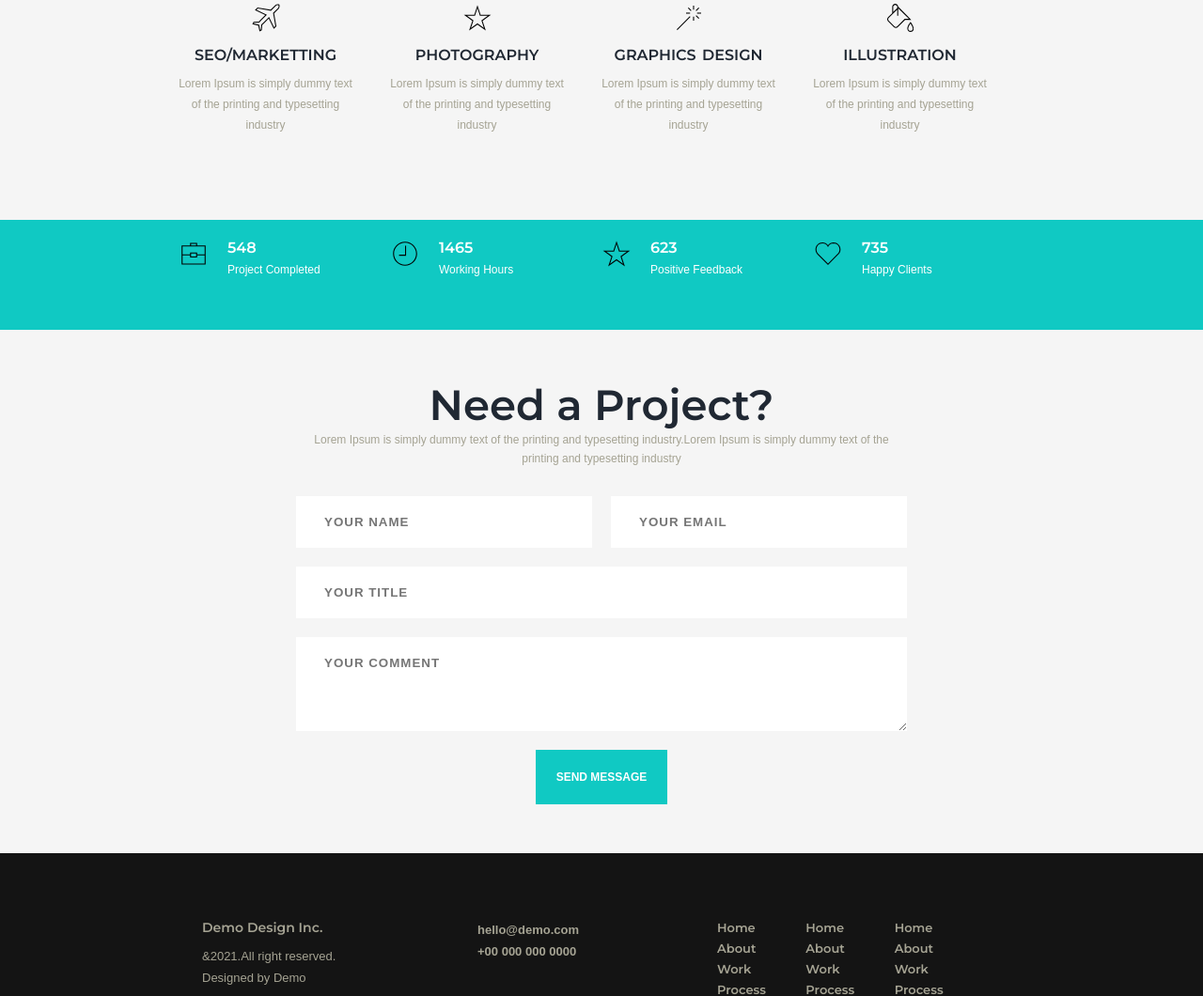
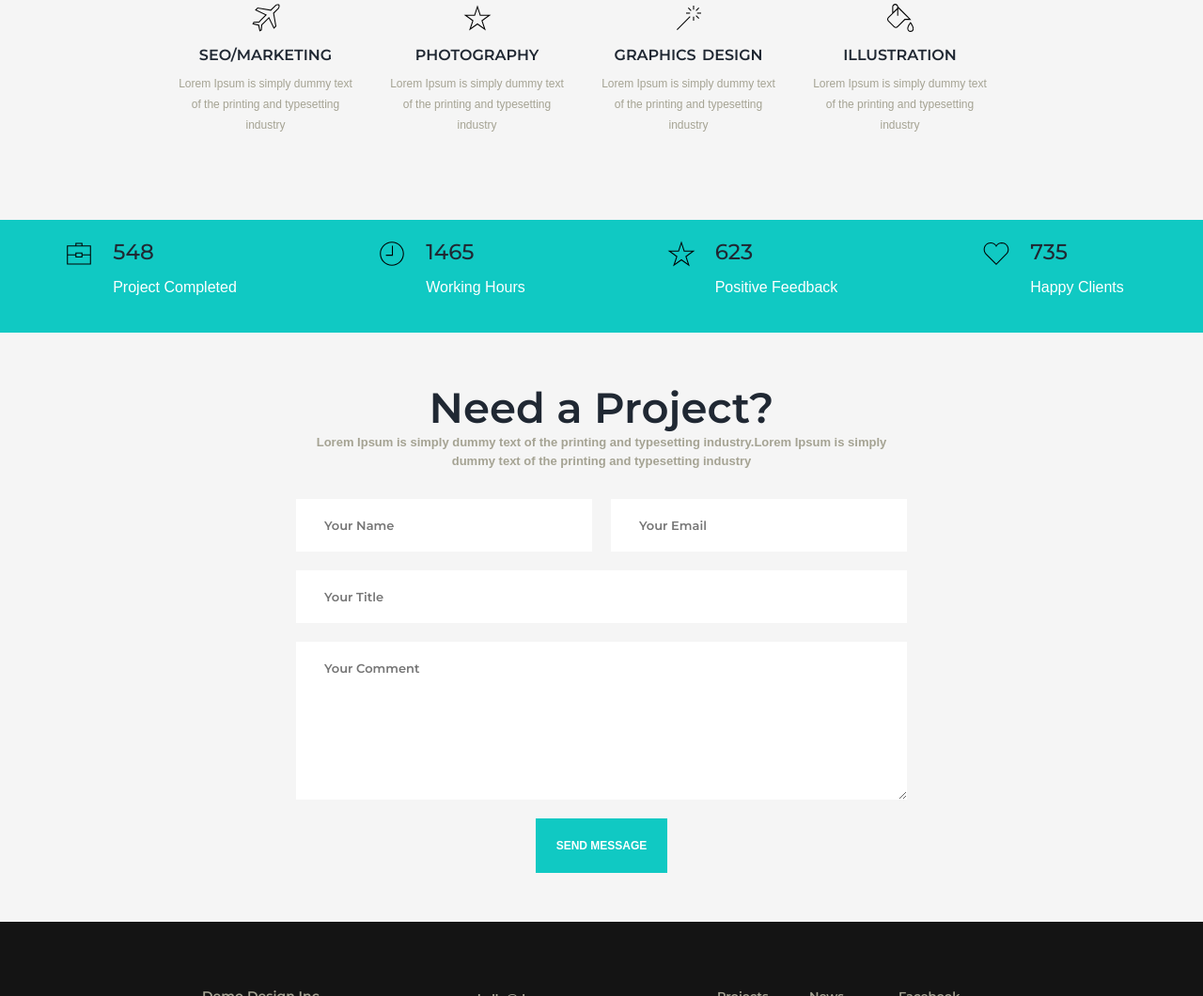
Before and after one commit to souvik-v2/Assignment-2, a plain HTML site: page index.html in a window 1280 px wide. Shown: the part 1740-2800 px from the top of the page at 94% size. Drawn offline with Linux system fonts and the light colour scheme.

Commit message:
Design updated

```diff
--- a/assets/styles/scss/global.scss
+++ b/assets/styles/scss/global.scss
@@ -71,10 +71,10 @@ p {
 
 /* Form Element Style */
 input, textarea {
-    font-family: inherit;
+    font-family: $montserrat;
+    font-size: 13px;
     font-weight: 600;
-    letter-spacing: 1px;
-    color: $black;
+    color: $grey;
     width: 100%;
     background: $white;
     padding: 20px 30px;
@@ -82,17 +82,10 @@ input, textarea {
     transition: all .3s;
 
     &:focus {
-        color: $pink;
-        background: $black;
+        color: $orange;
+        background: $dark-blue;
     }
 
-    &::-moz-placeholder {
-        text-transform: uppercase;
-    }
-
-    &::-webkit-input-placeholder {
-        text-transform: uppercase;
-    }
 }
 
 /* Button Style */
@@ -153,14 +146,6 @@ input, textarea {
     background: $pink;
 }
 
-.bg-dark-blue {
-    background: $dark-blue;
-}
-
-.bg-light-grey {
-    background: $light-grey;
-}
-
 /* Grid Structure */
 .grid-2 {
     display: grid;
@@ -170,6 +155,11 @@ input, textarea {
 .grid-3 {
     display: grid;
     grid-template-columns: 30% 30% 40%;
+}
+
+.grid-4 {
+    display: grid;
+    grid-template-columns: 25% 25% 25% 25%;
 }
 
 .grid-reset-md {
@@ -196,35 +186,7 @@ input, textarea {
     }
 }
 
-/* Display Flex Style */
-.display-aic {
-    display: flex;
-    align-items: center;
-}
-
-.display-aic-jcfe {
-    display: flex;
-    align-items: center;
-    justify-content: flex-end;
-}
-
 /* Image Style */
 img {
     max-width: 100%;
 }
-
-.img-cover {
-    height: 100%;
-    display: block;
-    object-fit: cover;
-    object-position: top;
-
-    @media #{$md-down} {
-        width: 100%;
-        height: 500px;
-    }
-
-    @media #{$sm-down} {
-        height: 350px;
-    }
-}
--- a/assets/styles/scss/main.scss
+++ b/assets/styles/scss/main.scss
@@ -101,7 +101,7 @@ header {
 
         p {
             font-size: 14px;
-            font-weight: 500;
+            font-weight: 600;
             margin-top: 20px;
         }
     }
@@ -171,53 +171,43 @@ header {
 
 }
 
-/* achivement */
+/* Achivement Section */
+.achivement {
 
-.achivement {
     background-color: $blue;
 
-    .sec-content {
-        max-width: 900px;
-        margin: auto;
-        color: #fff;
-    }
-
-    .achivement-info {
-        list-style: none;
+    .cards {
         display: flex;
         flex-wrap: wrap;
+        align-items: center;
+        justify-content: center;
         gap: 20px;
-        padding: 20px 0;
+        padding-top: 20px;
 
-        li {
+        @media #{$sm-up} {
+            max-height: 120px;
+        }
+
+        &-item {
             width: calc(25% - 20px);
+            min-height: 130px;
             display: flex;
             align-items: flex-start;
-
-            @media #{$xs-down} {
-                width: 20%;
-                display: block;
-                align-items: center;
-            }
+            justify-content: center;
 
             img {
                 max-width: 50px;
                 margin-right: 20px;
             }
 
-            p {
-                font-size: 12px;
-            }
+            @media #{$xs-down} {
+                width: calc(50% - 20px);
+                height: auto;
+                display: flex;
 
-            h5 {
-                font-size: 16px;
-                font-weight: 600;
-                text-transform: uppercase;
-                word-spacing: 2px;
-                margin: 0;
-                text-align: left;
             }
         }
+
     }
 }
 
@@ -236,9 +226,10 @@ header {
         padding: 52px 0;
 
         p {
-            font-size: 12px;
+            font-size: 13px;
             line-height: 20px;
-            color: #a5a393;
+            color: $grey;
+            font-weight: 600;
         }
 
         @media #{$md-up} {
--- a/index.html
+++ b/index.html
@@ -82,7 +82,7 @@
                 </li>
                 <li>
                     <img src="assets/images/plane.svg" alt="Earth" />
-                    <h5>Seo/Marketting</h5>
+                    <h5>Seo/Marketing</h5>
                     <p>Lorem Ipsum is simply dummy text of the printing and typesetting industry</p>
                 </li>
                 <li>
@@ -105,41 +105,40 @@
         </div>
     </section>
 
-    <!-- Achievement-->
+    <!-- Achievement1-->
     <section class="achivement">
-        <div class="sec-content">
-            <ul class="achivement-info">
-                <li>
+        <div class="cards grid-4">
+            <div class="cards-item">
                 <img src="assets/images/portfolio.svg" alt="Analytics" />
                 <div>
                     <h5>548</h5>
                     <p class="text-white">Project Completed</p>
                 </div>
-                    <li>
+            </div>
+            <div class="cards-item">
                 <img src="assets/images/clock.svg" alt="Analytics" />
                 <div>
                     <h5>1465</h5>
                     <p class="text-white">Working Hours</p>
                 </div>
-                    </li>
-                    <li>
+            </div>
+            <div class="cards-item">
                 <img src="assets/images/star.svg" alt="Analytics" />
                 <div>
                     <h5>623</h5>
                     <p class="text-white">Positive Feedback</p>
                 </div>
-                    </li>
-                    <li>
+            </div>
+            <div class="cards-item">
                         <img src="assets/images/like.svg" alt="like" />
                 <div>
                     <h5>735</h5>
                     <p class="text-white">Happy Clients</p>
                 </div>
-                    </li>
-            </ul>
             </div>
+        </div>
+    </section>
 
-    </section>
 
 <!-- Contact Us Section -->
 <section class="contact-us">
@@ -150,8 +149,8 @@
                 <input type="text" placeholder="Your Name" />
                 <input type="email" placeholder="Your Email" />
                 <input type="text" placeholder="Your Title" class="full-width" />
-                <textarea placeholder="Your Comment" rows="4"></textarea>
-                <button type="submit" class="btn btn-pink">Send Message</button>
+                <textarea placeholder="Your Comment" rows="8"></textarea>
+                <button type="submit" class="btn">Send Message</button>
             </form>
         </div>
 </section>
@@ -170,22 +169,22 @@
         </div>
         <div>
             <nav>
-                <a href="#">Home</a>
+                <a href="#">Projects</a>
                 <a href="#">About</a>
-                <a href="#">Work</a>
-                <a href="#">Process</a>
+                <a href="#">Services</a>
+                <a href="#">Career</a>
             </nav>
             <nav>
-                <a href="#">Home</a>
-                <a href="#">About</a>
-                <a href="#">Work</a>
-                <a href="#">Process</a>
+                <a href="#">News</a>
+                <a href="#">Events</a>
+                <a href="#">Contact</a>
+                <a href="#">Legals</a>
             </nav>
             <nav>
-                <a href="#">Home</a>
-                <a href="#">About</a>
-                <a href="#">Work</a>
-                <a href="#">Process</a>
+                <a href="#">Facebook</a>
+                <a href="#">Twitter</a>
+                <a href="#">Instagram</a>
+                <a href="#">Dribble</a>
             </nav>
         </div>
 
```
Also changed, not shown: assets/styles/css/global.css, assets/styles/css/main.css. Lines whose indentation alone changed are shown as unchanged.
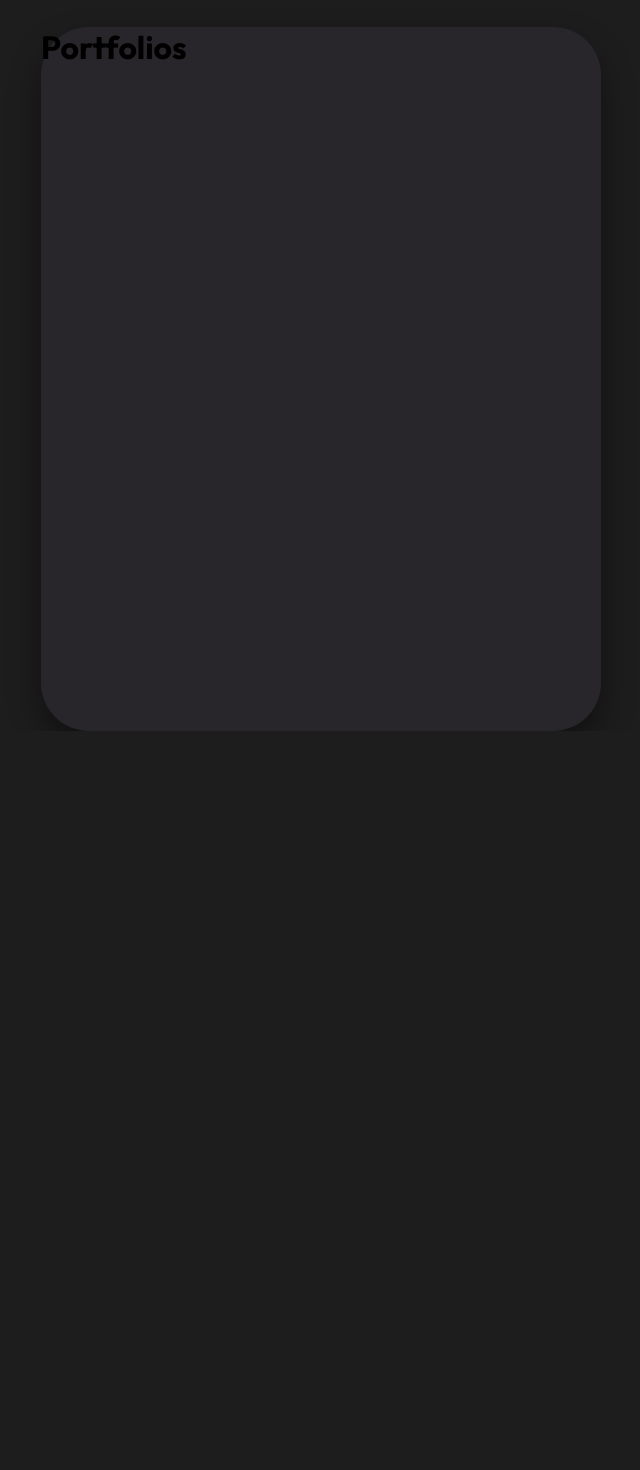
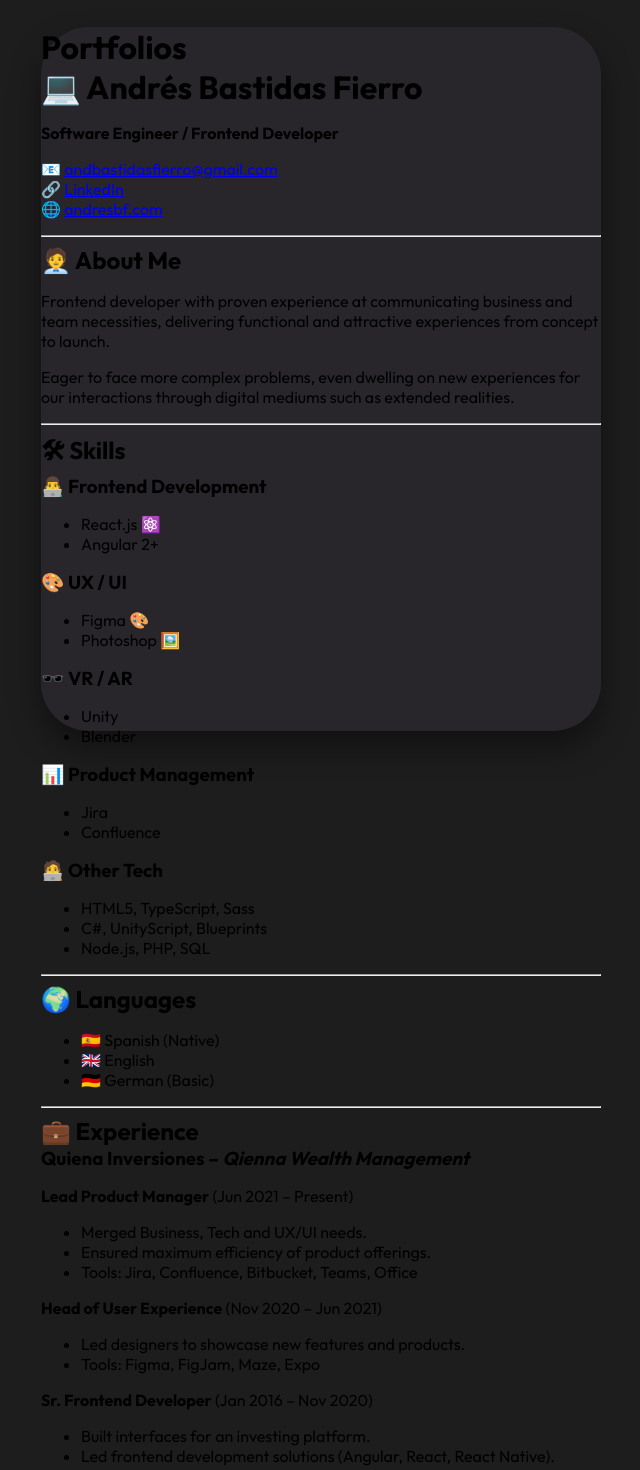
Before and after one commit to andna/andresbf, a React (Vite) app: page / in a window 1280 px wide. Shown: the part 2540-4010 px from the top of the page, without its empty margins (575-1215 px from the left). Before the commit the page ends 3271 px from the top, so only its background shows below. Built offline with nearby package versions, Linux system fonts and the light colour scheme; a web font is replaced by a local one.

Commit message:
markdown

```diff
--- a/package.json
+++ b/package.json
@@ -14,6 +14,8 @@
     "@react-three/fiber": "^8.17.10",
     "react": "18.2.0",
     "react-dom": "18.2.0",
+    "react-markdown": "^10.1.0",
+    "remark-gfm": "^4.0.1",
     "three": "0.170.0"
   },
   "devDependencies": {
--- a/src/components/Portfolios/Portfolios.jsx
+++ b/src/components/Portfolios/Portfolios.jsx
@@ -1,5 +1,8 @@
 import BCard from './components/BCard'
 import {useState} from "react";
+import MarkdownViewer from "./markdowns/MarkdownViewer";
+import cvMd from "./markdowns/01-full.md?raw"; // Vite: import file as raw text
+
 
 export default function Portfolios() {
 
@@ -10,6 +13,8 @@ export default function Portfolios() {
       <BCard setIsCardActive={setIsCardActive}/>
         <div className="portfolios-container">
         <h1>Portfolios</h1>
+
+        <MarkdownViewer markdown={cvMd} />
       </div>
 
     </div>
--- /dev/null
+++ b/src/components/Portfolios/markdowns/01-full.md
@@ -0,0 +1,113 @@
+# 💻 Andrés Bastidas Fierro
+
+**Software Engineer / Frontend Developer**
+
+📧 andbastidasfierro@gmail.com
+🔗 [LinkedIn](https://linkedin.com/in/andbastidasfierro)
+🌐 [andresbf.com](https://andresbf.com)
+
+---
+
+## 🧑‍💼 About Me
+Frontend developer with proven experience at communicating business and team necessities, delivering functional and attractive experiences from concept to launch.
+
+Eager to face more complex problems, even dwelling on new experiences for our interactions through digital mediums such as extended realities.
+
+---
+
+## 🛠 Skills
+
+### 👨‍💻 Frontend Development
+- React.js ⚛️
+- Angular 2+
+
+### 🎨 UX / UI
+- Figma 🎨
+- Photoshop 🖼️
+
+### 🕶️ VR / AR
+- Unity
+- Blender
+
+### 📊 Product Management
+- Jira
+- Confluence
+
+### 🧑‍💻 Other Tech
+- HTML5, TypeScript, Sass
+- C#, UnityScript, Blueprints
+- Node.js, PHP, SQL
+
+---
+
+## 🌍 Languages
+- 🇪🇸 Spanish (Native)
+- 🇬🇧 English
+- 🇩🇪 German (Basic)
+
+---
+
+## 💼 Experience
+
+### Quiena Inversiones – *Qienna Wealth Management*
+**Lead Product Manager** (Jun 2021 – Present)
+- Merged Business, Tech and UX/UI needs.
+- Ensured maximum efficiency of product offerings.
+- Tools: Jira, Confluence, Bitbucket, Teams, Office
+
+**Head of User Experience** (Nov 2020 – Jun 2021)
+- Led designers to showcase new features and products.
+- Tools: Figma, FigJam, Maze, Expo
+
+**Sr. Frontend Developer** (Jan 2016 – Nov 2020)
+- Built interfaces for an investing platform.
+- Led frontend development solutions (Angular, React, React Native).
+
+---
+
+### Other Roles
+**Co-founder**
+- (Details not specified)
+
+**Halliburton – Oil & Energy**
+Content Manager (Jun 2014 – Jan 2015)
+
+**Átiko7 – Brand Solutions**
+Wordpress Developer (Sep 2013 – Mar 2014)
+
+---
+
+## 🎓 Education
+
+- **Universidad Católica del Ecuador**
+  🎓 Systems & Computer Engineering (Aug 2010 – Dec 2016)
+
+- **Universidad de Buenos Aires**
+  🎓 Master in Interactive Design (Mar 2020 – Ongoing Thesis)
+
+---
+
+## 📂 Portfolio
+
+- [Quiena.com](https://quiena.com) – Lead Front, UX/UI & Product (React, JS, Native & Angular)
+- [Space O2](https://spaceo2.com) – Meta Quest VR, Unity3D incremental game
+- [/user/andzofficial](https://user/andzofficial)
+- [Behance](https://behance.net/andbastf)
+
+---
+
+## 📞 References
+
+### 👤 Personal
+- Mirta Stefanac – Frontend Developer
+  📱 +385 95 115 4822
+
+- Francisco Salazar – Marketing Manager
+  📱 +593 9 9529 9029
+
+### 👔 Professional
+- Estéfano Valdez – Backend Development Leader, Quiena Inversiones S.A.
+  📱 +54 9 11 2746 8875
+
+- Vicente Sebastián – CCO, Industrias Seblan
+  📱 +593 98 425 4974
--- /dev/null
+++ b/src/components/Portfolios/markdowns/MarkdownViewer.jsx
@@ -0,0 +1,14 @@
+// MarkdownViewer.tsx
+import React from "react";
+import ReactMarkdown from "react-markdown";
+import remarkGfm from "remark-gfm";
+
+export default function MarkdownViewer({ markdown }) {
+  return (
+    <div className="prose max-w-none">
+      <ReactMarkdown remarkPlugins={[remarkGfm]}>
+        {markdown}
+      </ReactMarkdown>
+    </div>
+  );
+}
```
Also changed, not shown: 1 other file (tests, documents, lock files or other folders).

:::

## EXERCISE GOAL
All lines of the entries containing the string "weight" must be shown in full.

## REPLY
     font-weight: 600;
-            font-weight: 500;
+            font-weight: 600;
-                font-weight: 600;
+            font-weight: 600;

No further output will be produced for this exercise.